§ Instructions to follow
Return each record word for word, keeping none of its pictures.

==== Entries shown

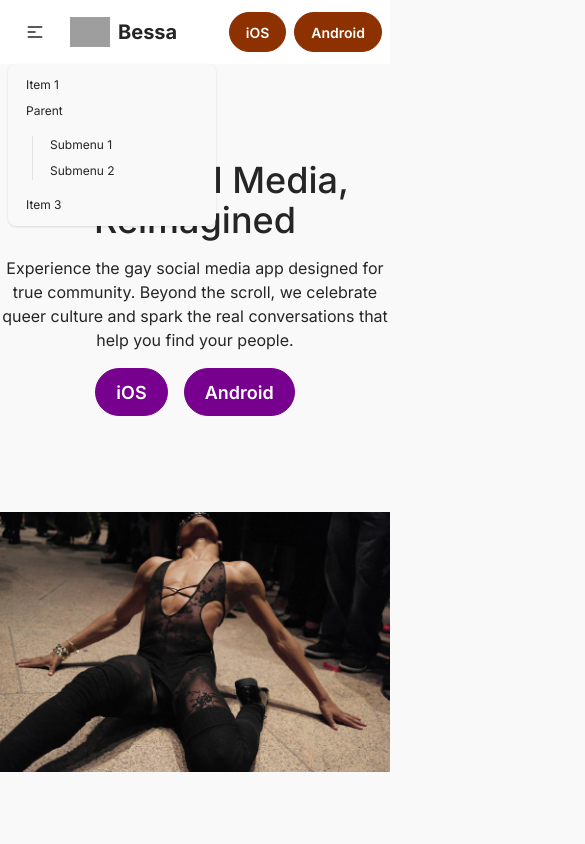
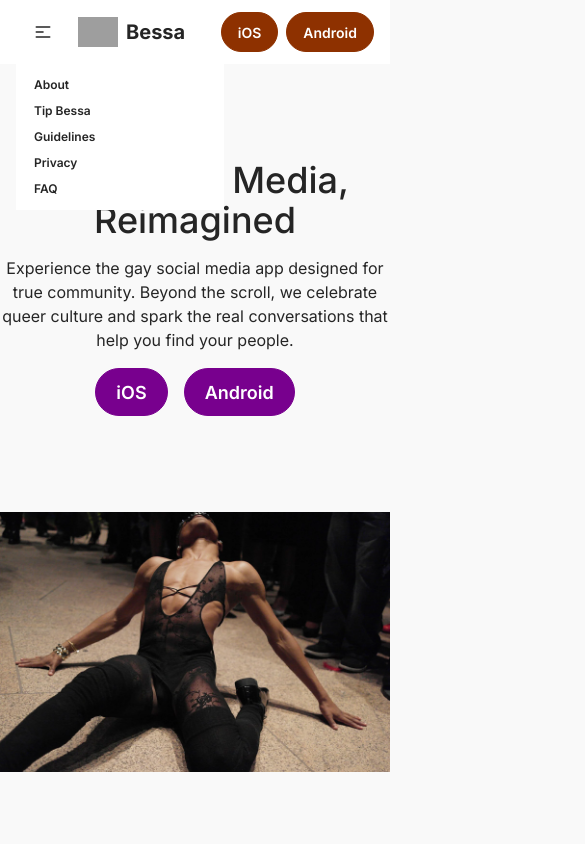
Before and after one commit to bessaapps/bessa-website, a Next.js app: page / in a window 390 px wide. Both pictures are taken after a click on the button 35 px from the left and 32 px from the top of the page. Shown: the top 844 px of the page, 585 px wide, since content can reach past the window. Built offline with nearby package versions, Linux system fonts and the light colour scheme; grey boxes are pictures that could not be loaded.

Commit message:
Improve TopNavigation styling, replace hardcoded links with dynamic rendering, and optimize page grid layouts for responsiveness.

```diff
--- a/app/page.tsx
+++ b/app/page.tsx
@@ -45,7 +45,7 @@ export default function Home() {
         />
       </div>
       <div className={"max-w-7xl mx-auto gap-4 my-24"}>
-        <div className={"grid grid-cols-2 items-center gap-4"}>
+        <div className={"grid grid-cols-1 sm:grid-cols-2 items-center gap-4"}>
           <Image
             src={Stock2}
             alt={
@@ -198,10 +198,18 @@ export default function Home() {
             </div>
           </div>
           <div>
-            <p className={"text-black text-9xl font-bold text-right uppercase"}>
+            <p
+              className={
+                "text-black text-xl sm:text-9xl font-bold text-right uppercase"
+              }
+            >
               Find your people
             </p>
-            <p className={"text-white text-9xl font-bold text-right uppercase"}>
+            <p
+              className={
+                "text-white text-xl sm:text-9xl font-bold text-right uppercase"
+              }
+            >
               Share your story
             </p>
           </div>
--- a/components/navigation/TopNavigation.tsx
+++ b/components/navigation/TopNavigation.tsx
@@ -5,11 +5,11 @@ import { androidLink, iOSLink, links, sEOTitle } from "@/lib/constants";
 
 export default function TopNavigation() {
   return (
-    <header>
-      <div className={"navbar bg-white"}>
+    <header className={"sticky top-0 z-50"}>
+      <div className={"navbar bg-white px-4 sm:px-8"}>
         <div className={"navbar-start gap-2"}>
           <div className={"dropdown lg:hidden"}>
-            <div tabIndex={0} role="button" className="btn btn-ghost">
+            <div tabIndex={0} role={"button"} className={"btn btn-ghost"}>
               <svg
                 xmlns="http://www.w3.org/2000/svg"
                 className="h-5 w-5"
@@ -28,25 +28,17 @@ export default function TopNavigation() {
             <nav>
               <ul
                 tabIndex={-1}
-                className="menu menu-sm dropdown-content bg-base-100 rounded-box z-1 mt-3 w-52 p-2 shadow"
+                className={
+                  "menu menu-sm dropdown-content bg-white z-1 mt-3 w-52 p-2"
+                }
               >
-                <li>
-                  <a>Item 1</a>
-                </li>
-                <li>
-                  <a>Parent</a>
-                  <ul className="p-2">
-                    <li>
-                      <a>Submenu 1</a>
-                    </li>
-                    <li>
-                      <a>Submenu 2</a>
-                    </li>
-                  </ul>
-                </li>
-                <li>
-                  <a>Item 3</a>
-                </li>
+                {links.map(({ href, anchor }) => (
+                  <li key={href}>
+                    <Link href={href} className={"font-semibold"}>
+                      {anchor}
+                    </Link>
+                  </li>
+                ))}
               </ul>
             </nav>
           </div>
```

========

§ Solution to this exercise
Before and after one commit to bessaapps/bessa-website, a Next.js app: page / in a window 390 px wide. Both pictures are taken after a click on the button 35 px from the left and 32 px from the top of the page. Shown: the top 844 px of the page, 585 px wide, since content can reach past the window. Built offline with nearby package versions, Linux system fonts and the light colour scheme; grey boxes are pictures that could not be loaded.

Commit message:
Improve TopNavigation styling, replace hardcoded links with dynamic rendering, and optimize page grid layouts for responsiveness.

```diff
--- a/app/page.tsx
+++ b/app/page.tsx
@@ -45,7 +45,7 @@ export default function Home() {
         />
       </div>
       <div className={"max-w-7xl mx-auto gap-4 my-24"}>
-        <div className={"grid grid-cols-2 items-center gap-4"}>
+        <div className={"grid grid-cols-1 sm:grid-cols-2 items-center gap-4"}>
           <Image
             src={Stock2}
             alt={
@@ -198,10 +198,18 @@ export default function Home() {
             </div>
           </div>
           <div>
-            <p className={"text-black text-9xl font-bold text-right uppercase"}>
+            <p
+              className={
+                "text-black text-xl sm:text-9xl font-bold text-right uppercase"
+              }
+            >
               Find your people
             </p>
-            <p className={"text-white text-9xl font-bold text-right uppercase"}>
+            <p
+              className={
+                "text-white text-xl sm:text-9xl font-bold text-right uppercase"
+              }
+            >
               Share your story
             </p>
           </div>
--- a/components/navigation/TopNavigation.tsx
+++ b/components/navigation/TopNavigation.tsx
@@ -5,11 +5,11 @@ import { androidLink, iOSLink, links, sEOTitle } from "@/lib/constants";
 
 export default function TopNavigation() {
   return (
-    <header>
-      <div className={"navbar bg-white"}>
+    <header className={"sticky top-0 z-50"}>
+      <div className={"navbar bg-white px-4 sm:px-8"}>
         <div className={"navbar-start gap-2"}>
           <div className={"dropdown lg:hidden"}>
-            <div tabIndex={0} role="button" className="btn btn-ghost">
+            <div tabIndex={0} role={"button"} className={"btn btn-ghost"}>
               <svg
                 xmlns="http://www.w3.org/2000/svg"
                 className="h-5 w-5"
@@ -28,25 +28,17 @@ export default function TopNavigation() {
             <nav>
               <ul
                 tabIndex={-1}
-                className="menu menu-sm dropdown-content bg-base-100 rounded-box z-1 mt-3 w-52 p-2 shadow"
+                className={
+                  "menu menu-sm dropdown-content bg-white z-1 mt-3 w-52 p-2"
+                }
               >
-                <li>
-                  <a>Item 1</a>
-                </li>
-                <li>
-                  <a>Parent</a>
-                  <ul className="p-2">
-                    <li>
-                      <a>Submenu 1</a>
-                    </li>
-                    <li>
-                      <a>Submenu 2</a>
-                    </li>
-                  </ul>
-                </li>
-                <li>
-                  <a>Item 3</a>
-                </li>
+                {links.map(({ href, anchor }) => (
+                  <li key={href}>
+                    <Link href={href} className={"font-semibold"}>
+                      {anchor}
+                    </Link>
+                  </li>
+                ))}
               </ul>
             </nav>
           </div>
```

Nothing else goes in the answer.